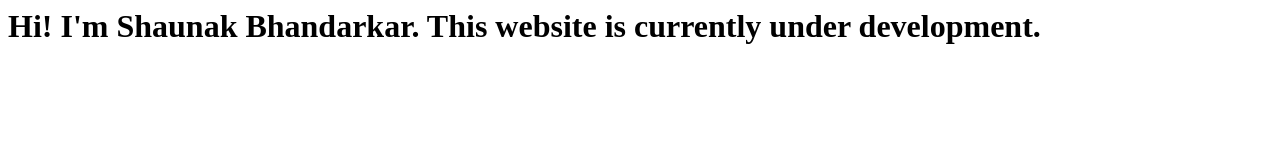
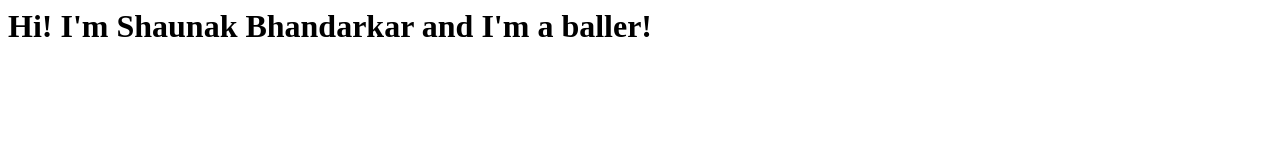
Before and after one commit to shaunakb/shaunakb.github.io, a plain HTML site: page index.html in a window 1280 px wide. Drawn offline with Linux system fonts and the light colour scheme.

Commit message:
Update index.html

```diff
--- a/index.html
+++ b/index.html
@@ -3,6 +3,6 @@
   <title>Shaunak Bhandarkar - Home</title>
  </head>
  <body>
-  <h1>Hi! I'm Shaunak Bhandarkar. This website is currently under development.</h1>
+  <h1>Hi! I'm Shaunak Bhandarkar and I'm a baller!</h1>
  </body>
 </html>
```
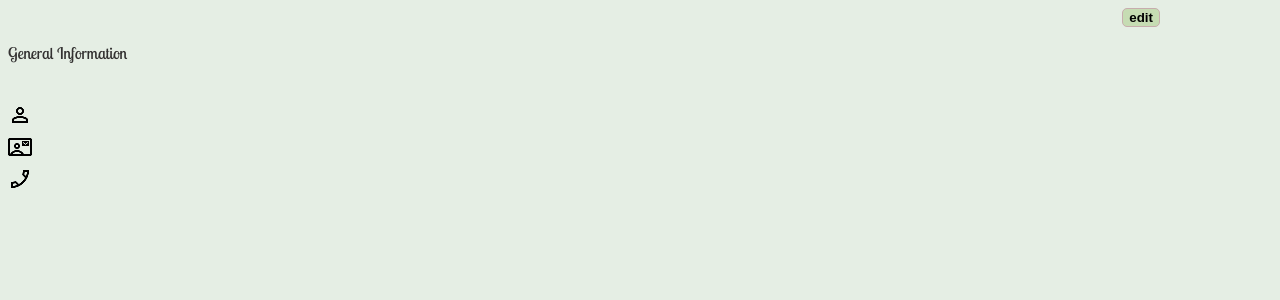
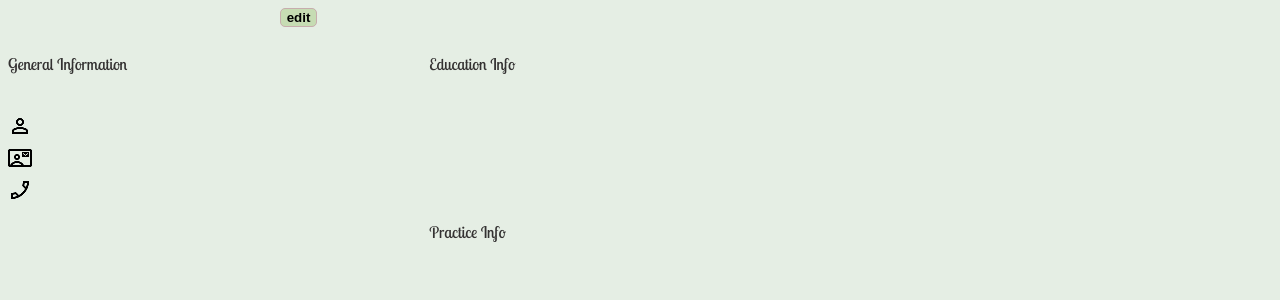
Before and after one commit to Vincde/Project-CV-Application, a React (Vite) app: page / in a window 1280 px wide. Both pictures are taken after typing "Sample", "name@example.com", "5551234", "Sample", "Sample", "2020-01-15" into the empty fields and a click on the button "Create Your New CV!". Shown: the top 300 px of the page. Built offline with nearby package versions, Linux system fonts and the light colour scheme.

Commit message:
Add css for grid styling in completeCV component

```diff
--- a/src/components/CompleteCV.jsx
+++ b/src/components/CompleteCV.jsx
@@ -46,8 +46,19 @@ export default function CompleteCV({generalInfo, educationInfo, practiceInfo, ha
 
       </div>
 
-      {educationInfo.schoolName}
+      <div className="completeCV-educationInfo">
+        <p>Education Info</p>
+      </div>
+
+
+      <div className="completeCV-practiceInfo">
+        <p>Practice Info</p>
+
+        {educationInfo.schoolName}
       {practiceInfo.companyName}
+      </div>
+
+
     </div>
   );
 }
--- a/src/styles/completeCV.css
+++ b/src/styles/completeCV.css
@@ -1,3 +1,27 @@
+.completeCV-container{
+    display: grid;
+    grid-template-rows: 30px 1fr 1fr;
+    grid-template-columns: 1fr 2fr;
+}
+
+.completeCV-editButton{
+    grid-row-start: 1;
+    grid-row-end: 1;
+}
+
+.completeCV-generalInfo{
+    grid-column-start: 1;
+    grid-column-end: 1;
+}
+
+.completeCV-educationInfo{
+
+}
+
+.completeCV-practiceInfo{
+    grid-column-start: 2;
+}
+
 .completeCV-generalInfo div{
     display: flex;
     align-items: center;
```
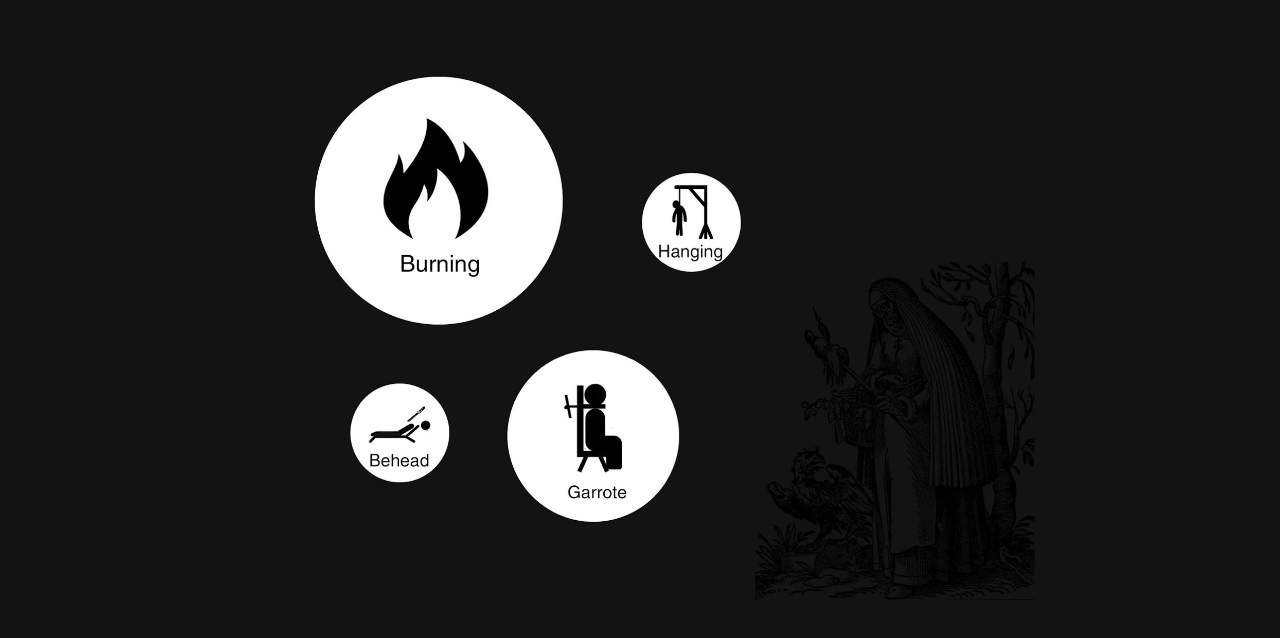
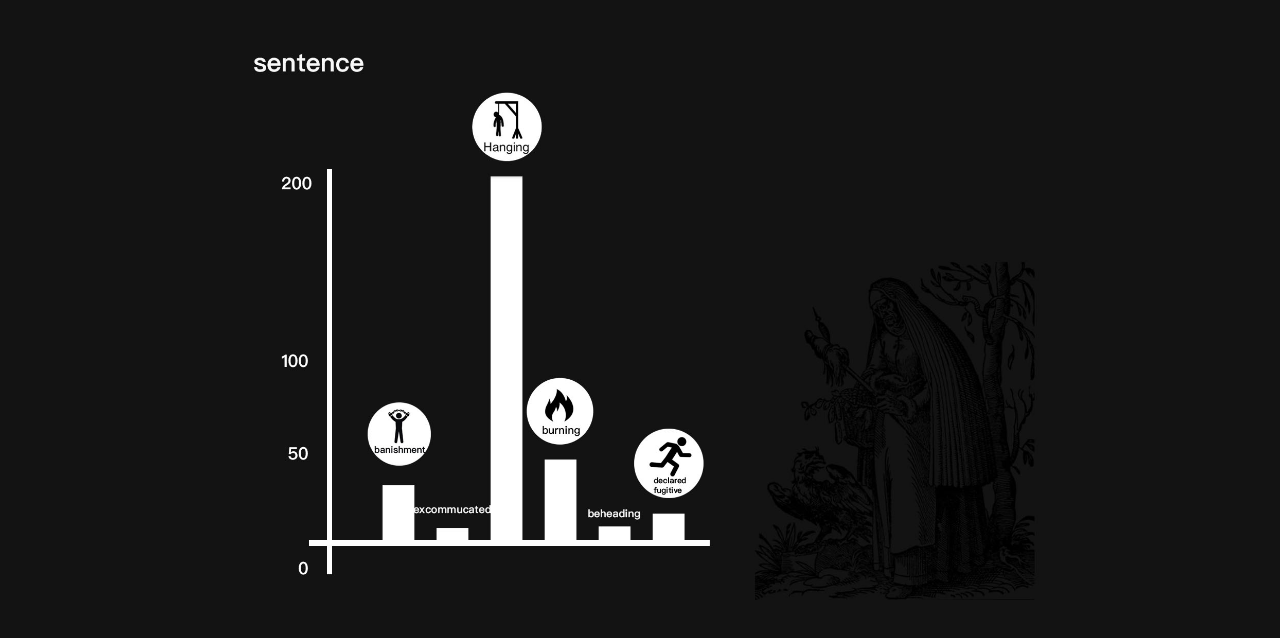
Before and after one commit to kannpai/WitchCraft_webpage, a plain HTML site: page end.html in a window 1280 px wide. Shown: the part 136-774 px from the top of the page. Drawn offline with Linux system fonts and the light colour scheme.

Commit message:
change the execution to sentences
change the execution to sentences in endpage

```diff
--- a/end.html
+++ b/end.html
@@ -33,7 +33,8 @@
 
 
 <div style="position: absolute;">
- <img src="img/executionMethods.jpg" alt="executionMethods" width = 800/>
+ <!-- <img src="img/executionMethods.jpg" alt="executionMethods" width = 800/> -->
+ <img src="img/sentences.jpg" alt="executionMethods" width = 800/>
 
 </div>
 
```
Also changed, not shown: img/sentences.jpg (added).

____

◆ What you will do ◆
With the pictures left aside, set down each entry above exactly as it stands.

◆ Output of the task ◆
Before and after one commit to shaunakb/shaunakb.github.io, a plain HTML site: page index.html in a window 1280 px wide. Drawn offline with Linux system fonts and the light colour scheme.

Commit message:
Update index.html

```diff
--- a/index.html
+++ b/index.html
@@ -3,6 +3,6 @@
   <title>Shaunak Bhandarkar - Home</title>
  </head>
  <body>
-  <h1>Hi! I'm Shaunak Bhandarkar. This website is currently under development.</h1>
+  <h1>Hi! I'm Shaunak Bhandarkar and I'm a baller!</h1>
  </body>
 </html>
```
Before and after one commit to Vincde/Project-CV-Application, a React (Vite) app: page / in a window 1280 px wide. Both pictures are taken after typing "Sample", "name@example.com", "5551234", "Sample", "Sample", "2020-01-15" into the empty fields and a click on the button "Create Your New CV!". Shown: the top 300 px of the page. Built offline with nearby package versions, Linux system fonts and the light colour scheme.

Commit message:
Add css for grid styling in completeCV component

```diff
--- a/src/components/CompleteCV.jsx
+++ b/src/components/CompleteCV.jsx
@@ -46,8 +46,19 @@ export default function CompleteCV({generalInfo, educationInfo, practiceInfo, ha
 
       </div>
 
-      {educationInfo.schoolName}
+      <div className="completeCV-educationInfo">
+        <p>Education Info</p>
+      </div>
+
+
+      <div className="completeCV-practiceInfo">
+        <p>Practice Info</p>
+
+        {educationInfo.schoolName}
       {practiceInfo.companyName}
+      </div>
+
+
     </div>
   );
 }
--- a/src/styles/completeCV.css
+++ b/src/styles/completeCV.css
@@ -1,3 +1,27 @@
+.completeCV-container{
+    display: grid;
+    grid-template-rows: 30px 1fr 1fr;
+    grid-template-columns: 1fr 2fr;
+}
+
+.completeCV-editButton{
+    grid-row-start: 1;
+    grid-row-end: 1;
+}
+
+.completeCV-generalInfo{
+    grid-column-start: 1;
+    grid-column-end: 1;
+}
+
+.completeCV-educationInfo{
+
+}
+
+.completeCV-practiceInfo{
+    grid-column-start: 2;
+}
+
 .completeCV-generalInfo div{
     display: flex;
     align-items: center;
```
Before and after one commit to kannpai/WitchCraft_webpage, a plain HTML site: page end.html in a window 1280 px wide. Shown: the part 136-774 px from the top of the page. Drawn offline with Linux system fonts and the light colour scheme.

Commit message:
change the execution to sentences
change the execution to sentences in endpage

```diff
--- a/end.html
+++ b/end.html
@@ -33,7 +33,8 @@
 
 
 <div style="position: absolute;">
- <img src="img/executionMethods.jpg" alt="executionMethods" width = 800/>
+ <!-- <img src="img/executionMethods.jpg" alt="executionMethods" width = 800/> -->
+ <img src="img/sentences.jpg" alt="executionMethods" width = 800/>
 
 </div>
 
```
Also changed, not shown: img/sentences.jpg (added).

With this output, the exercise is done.